So many choices, and without experience or a guide, it’s difficult to know what to do. Luckily, once in a while you have the day you’ve been hoping for all year.
Yes, it’s true. I had the most success I’ve ever had fly fishing for trout yesterday.
I went and visited Todd Opsal at On The Creek Fly Shop before heading west to Crawford County, and he talked to me about a fly I’d never used before, the Copper John. Todd suggested I tie on a hopper surface fly with a Copper John dropper. So that’s what I did. My second cast yielded a fish.
Plum Creek Brown on a Copper John
As for where I fished, I wanted to try a couple of streams I haven’t fished previously. Using Google Maps and the DNR Trout Stream data, I found two streams that looked good. A year ago I called someone at the Crawford County Government Offices and asked if there were any county parks with camping there (there aren’t). I also got to talking with the man on the phone about trout fishing and he said “Plum Creek is the best trout stream in Crawford County”. For some reason that stuck in my brain. Well the stats do look good (5.2 miles of Class 1 Trout water, native Brook and Brown Trout, no stocking), and I imagine that had something to do with him claiming it was the best trout stream in the county.
The upper reaches of Plum Creek in Crawford County
I don’t know that you can blankly state a particular stream is the best out of all the streams in Crawford County. That place is an embarrassment of riches, with so many good trout streams you’d be hard pressed to fish them all. Even non-designated streams are full of trout!
Todd Opsal of On the Creek Fly Shop, whom I may have mentioned earlier having helped me with my fly choices, concurred that Plum Creek was a nice choice, and he had fished it once before and enjoyed it, and told me about a friend of his, Bill, who fished the lower section of the creek and got some nice biggerr fish.
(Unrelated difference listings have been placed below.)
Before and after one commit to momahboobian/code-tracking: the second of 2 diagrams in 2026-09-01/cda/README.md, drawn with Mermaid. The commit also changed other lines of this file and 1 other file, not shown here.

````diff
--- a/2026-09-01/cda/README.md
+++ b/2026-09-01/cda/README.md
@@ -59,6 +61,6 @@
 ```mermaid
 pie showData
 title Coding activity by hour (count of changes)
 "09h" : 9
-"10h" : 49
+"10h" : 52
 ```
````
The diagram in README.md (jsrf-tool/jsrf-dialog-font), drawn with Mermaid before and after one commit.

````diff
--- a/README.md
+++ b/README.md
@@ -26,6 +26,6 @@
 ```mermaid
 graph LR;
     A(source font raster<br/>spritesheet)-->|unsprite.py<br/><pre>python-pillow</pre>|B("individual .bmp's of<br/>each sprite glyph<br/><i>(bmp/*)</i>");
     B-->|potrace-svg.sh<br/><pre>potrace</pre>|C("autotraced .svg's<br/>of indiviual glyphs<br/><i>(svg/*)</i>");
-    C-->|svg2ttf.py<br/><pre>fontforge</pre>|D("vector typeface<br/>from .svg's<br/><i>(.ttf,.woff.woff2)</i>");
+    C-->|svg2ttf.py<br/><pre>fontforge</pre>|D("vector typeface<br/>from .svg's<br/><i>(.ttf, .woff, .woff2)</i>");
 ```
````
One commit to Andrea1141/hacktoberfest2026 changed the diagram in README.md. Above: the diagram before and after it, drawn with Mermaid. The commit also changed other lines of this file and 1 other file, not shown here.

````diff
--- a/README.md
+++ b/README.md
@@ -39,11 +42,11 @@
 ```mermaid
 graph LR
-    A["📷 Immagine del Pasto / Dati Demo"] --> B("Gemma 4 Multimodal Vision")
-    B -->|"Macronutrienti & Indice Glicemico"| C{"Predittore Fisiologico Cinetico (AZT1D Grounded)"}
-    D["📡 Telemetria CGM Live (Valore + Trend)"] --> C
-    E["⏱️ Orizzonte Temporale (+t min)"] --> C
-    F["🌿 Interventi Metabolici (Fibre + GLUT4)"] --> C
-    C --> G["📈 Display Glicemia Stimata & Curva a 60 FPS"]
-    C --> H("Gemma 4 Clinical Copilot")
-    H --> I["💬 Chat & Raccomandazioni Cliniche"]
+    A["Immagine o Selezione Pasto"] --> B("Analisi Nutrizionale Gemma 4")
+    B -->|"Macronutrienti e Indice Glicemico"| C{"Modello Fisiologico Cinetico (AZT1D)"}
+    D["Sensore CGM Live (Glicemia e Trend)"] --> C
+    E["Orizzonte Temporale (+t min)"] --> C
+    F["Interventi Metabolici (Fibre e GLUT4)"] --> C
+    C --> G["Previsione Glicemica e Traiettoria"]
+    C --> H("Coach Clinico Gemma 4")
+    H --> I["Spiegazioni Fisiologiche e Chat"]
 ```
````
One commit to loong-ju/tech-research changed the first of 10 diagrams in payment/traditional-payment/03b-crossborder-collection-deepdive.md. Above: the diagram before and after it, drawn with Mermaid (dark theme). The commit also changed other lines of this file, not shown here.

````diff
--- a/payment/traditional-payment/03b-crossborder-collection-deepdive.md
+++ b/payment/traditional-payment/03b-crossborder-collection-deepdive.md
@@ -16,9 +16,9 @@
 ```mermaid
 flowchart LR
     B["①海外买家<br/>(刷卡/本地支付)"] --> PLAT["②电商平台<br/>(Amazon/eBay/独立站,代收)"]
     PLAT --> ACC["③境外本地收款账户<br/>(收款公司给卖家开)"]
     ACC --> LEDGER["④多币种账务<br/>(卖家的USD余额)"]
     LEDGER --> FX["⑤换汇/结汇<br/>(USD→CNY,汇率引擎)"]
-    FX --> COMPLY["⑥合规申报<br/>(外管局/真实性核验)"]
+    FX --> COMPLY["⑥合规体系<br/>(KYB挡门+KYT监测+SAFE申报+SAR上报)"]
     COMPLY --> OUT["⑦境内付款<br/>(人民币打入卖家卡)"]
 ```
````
My second choice was one I’ll leave off the books, but it’s near another creek I’ve fished that is full of fish, and it worked out nicely for me yesterday and, well, you know…
Another nice place to fish in Crawford County
So, I fished a couple of great places, caught a lot of nice fish, and feel really good about it all. It’s hard to beat seeing a fish slam your hopper fly off the surface of the water seconds after it lands on the water with so much force it startles you.
The events leading up to this moment were a great deal of fun.